Cheryl Gerber

The absinthe frappé was first created right here in New Orleans at the Old Absinthe House. In 1874, Cayetano Ferrer invented the icy cocktail, which became a favorite for Mark Twain and Oscar Wilde. The refreshing, but strong, drink may knock your socks off. 

Colton Clifford, New Orleans & Company

This flaming cocktail is truly one of a kind. Meaning "Devilishly Burned Coffee" in French, the drink is just that with brandy. It was invented at Antoine's Restaurant in the late 1880s, but you can also enjoy it at Arnaud's and Galatoire's as well. When ordered, the waiter will put on a show right before your eyes. 

Mads Reineke, New Orleans & Co.

Frozen daiquiris are a staple in Southeast Louisiana. You can find them at drive-through daiquiri shops, in many spots around the French Quarter, and even in craft cocktail form at a number of cocktail lounges and restaurants across the city. One of the most iconic versions is the Voodoo Daiquiri (or, as most people know it, "purple drink"), which comes from Lafitte's Blacksmith Shop in the French Quarter. The bar, which is said to have been built sometime between 1772 and 1732 has a rich and storied history. It's even believed to have at least one ghost.
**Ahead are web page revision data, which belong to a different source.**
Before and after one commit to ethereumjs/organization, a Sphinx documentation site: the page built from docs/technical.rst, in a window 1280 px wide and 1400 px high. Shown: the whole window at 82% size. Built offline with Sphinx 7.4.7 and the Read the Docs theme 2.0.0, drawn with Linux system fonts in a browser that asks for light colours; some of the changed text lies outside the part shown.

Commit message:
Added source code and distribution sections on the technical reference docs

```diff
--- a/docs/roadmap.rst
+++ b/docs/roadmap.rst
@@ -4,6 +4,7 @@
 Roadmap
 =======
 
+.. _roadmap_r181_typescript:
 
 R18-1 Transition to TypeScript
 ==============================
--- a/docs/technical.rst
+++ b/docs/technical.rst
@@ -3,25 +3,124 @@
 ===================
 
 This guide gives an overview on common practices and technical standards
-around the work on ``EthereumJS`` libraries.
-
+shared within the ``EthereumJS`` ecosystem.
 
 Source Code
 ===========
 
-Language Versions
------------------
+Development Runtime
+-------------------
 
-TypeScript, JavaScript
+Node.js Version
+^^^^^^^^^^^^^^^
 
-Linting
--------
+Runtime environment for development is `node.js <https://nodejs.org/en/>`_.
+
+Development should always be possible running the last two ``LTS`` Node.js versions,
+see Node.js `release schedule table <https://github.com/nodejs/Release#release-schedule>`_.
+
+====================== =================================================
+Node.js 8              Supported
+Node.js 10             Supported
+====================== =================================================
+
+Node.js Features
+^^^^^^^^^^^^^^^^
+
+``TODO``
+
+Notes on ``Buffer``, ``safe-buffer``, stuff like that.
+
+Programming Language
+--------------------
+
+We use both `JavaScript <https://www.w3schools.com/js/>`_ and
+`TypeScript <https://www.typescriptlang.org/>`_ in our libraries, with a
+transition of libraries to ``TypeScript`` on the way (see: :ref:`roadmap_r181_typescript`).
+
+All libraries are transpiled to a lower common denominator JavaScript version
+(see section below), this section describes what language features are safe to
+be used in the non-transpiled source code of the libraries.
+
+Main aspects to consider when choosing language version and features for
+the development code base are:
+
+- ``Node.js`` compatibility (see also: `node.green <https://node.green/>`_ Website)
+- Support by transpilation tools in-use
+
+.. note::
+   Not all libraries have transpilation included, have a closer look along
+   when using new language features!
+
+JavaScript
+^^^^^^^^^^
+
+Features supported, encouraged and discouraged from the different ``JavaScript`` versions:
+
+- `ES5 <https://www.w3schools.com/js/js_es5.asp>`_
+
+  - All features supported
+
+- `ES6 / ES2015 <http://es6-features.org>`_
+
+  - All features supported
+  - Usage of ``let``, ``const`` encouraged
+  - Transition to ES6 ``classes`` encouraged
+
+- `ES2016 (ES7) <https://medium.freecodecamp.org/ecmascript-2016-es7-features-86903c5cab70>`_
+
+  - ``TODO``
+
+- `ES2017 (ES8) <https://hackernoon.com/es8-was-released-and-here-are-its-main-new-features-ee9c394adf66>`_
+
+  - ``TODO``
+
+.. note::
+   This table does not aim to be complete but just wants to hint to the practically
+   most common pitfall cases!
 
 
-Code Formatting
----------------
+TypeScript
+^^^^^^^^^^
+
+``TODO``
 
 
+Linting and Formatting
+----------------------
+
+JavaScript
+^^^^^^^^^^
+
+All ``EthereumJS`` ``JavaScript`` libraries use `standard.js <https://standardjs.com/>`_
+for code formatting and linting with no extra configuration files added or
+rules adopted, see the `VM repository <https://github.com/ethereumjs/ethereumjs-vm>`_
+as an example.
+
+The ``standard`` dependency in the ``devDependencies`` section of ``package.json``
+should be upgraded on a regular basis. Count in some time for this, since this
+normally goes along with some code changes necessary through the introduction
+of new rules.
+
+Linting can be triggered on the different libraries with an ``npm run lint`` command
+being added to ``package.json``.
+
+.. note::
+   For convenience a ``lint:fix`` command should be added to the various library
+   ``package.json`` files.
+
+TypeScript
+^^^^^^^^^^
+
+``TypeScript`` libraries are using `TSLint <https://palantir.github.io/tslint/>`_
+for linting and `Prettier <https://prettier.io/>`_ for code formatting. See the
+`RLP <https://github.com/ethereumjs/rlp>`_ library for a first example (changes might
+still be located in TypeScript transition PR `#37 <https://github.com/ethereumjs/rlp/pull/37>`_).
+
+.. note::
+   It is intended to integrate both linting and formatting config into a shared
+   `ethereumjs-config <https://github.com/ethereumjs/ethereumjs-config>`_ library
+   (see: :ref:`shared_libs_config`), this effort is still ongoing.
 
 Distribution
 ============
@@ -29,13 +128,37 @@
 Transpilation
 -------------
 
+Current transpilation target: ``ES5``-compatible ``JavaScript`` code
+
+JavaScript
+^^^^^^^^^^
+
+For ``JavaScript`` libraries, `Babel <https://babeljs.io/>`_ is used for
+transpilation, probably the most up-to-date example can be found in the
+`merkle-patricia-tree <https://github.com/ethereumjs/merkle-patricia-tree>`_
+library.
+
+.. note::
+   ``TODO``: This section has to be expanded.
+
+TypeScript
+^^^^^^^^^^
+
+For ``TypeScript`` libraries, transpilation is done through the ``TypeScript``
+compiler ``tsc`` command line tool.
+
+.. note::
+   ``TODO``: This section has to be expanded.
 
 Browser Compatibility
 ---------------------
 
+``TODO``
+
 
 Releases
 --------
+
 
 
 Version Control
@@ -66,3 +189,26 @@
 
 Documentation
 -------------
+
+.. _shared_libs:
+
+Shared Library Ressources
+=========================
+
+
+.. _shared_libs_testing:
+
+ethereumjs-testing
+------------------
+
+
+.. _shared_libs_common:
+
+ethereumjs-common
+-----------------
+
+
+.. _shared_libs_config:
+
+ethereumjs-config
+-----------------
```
Whether or not that's true is up for debate, but one thing that can't be contested–this grape-flavored concoction is made with bourbon and grain alcohol, so be sure to sip slowly and enjoy responsibly. 

Not only are these cocktails truly iconic, but the bars they’re found at also have a hidden and unique history. Learn more about New Orleans’ most famous and historic bars.